Listen: Rosanna Ramirez Penny Loza, Anthony Preveze Nick And Gatto discussed on All Things Considered
"Because this is a situation that the border patrol is not resource or geared to deal with Anthony Preveze Nick is the chief patrol agent in Yuma. He says the number of migrant families crossing in his sector is on pace to double. Again, this year provides Nick says his agents are spending hours caring for the migrants in their custody picking up hundreds of hamburgers at a time from McDonald's and waiting with them at the hospital, if they need medical attention, you need additional man. Power to deal with the population that we have to essentially babysit and that takes border patrol agents away from national security border security mission to deal with a humanitarian mission. The White House has asked for eight hundred million dollars in humanitarian aid for the border and for more agents. Congress is still trying to hammer out the details, including funding for more border wall, though, far less than what the president wanted. But none of that is likely to stop these migrant families, and it's not just the border patrol that is scrambling to adjust. About half a mile south of the border in a town called San Luis real Colorado Martine Salgado runs a small migrant shelter. This house wasn't made originally Gatto says it was primarily a way station for migrant men trying to get to the US to work. But now sell Gatto says the majority of migrants are women and children seeking asylum. Year-ago this lot of wings. This big. Sounds like a school yard, right? Right before this was a place to bunk for night or two, but now few migrant families are sleeping here. That's because they're afraid to lose their place in line for chance to apply for asylum. At the port of entry that line has grown longer in recent months as US officials limit applications that just a few families a day migrant families returned to the shelter just to eat shower and wash their clothes demand about these are good people my own village economic. Imagine anyone being helpful and giving Rosanna Ramirez penny Loza left Guerrero in southern Mexico with her three children she has two daughters.
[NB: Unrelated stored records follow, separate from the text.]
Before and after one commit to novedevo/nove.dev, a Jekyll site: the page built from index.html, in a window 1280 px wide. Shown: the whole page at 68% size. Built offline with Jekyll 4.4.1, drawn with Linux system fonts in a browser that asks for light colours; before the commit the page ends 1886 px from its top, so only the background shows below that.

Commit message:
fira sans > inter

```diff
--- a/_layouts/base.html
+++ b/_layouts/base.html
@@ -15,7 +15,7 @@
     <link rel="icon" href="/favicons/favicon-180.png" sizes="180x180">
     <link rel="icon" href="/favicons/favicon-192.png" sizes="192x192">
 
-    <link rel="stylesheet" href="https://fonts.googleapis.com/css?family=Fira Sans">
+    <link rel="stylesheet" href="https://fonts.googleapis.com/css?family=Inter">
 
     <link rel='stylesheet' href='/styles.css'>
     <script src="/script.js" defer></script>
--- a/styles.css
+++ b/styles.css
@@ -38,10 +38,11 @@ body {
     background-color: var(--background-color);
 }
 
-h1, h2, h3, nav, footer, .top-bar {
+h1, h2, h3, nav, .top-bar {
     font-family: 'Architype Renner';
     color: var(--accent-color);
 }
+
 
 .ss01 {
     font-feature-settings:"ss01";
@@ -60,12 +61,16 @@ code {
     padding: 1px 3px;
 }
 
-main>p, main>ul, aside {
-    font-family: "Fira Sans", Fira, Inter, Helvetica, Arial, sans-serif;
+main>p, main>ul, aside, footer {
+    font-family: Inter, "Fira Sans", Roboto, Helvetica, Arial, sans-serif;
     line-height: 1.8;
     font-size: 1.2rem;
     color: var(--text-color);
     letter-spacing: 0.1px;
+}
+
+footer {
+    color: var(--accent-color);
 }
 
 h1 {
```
The youngest ten months old and a son who's eleven Ramirez says gang members in their hometown tried to recruit him"